» PROBLEM TO SOLVE:
Read through the lines below and copy the ones holding the string "only".

» EXERCISE MATERIAL:
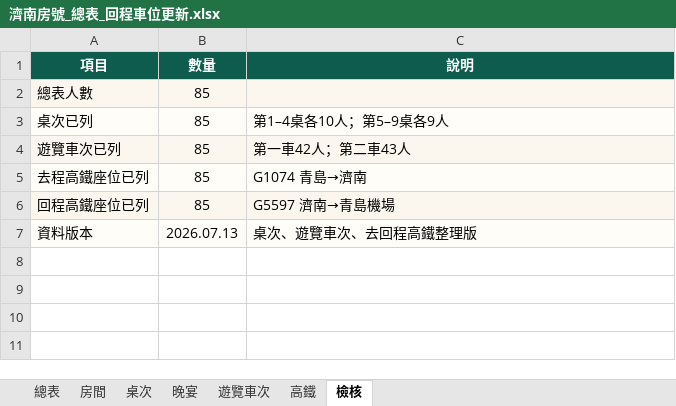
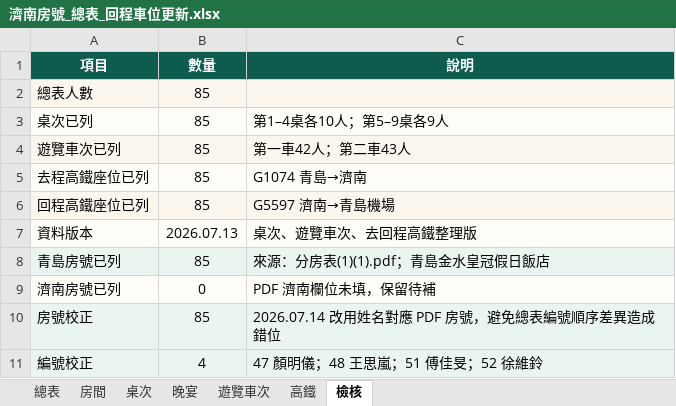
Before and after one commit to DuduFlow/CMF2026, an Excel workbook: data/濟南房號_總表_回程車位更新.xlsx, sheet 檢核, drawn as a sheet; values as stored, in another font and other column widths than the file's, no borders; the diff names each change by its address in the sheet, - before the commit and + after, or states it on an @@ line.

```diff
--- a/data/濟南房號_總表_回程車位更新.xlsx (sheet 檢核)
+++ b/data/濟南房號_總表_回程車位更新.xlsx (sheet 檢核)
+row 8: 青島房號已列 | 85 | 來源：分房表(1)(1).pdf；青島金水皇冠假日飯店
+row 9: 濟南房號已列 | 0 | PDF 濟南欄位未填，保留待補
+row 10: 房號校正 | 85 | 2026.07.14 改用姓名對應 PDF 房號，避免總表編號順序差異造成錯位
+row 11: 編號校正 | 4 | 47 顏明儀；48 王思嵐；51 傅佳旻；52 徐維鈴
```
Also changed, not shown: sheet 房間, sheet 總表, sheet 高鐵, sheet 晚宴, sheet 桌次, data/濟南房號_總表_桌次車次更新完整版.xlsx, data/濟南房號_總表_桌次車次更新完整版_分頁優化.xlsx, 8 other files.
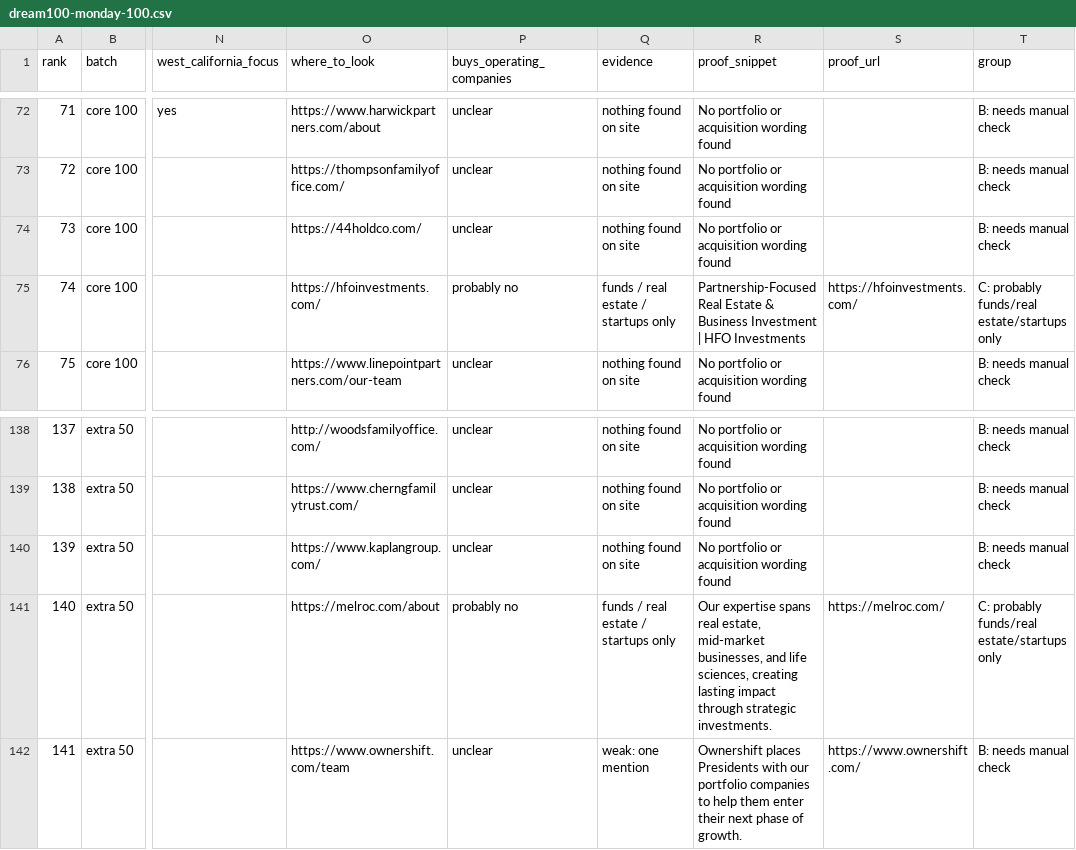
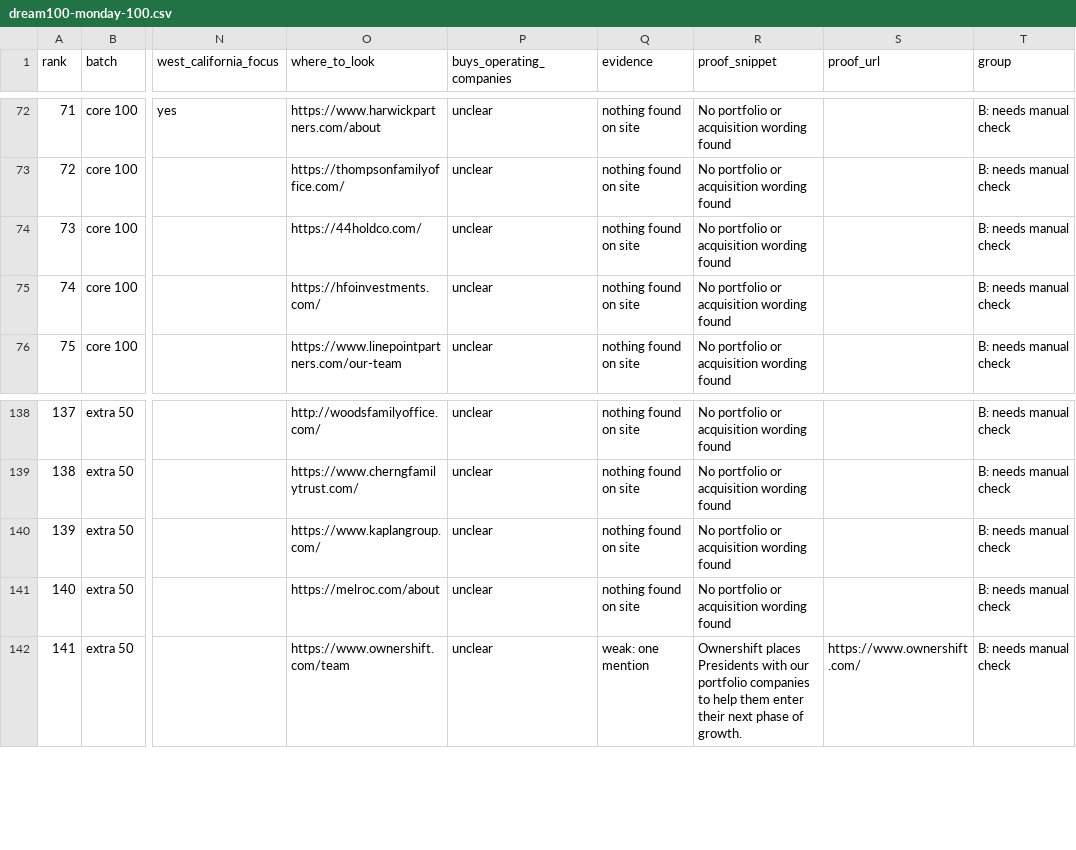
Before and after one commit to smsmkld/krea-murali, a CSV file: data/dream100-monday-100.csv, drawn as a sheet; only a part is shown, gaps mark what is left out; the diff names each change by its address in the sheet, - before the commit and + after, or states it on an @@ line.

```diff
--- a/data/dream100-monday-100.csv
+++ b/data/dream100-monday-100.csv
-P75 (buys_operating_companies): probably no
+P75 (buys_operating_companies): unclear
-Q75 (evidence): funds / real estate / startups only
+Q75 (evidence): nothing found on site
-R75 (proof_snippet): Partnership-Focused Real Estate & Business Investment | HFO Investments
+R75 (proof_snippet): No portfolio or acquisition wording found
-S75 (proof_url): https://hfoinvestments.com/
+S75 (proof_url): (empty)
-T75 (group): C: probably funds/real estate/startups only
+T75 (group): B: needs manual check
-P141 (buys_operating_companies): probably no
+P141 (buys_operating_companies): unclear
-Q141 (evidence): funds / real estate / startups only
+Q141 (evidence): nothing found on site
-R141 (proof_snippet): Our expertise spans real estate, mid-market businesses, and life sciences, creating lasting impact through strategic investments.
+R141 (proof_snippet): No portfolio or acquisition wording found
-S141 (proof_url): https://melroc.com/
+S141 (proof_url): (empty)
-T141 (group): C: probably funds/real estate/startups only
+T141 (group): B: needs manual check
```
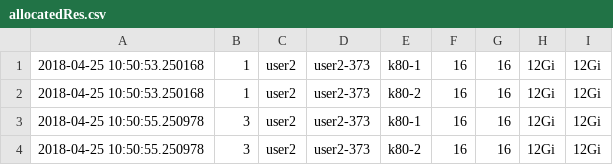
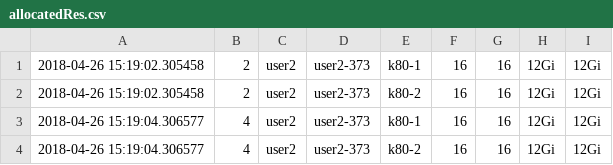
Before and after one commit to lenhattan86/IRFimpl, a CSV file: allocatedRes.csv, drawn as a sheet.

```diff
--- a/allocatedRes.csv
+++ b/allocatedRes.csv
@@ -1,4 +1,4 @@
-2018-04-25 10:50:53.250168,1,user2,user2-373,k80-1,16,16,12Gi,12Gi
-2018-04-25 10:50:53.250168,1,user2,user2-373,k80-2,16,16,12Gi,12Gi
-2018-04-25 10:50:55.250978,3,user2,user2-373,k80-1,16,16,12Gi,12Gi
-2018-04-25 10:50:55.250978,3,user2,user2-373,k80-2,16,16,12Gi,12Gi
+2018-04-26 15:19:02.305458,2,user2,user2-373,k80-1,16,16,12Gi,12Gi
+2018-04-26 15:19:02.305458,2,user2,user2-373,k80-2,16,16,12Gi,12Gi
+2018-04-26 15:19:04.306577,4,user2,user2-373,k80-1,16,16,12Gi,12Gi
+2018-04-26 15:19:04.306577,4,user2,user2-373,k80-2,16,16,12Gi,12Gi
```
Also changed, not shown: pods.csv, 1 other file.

» TASK RESULT:
Before and after one commit to smsmkld/krea-murali, a CSV file: data/dream100-monday-100.csv, drawn as a sheet; only a part is shown, gaps mark what is left out; the diff names each change by its address in the sheet, - before the commit and + after, or states it on an @@ line.
-Q75 (evidence): funds / real estate / startups only
-T75 (group): C: probably funds/real estate/startups only
-Q141 (evidence): funds / real estate / startups only
-T141 (group): C: probably funds/real estate/startups only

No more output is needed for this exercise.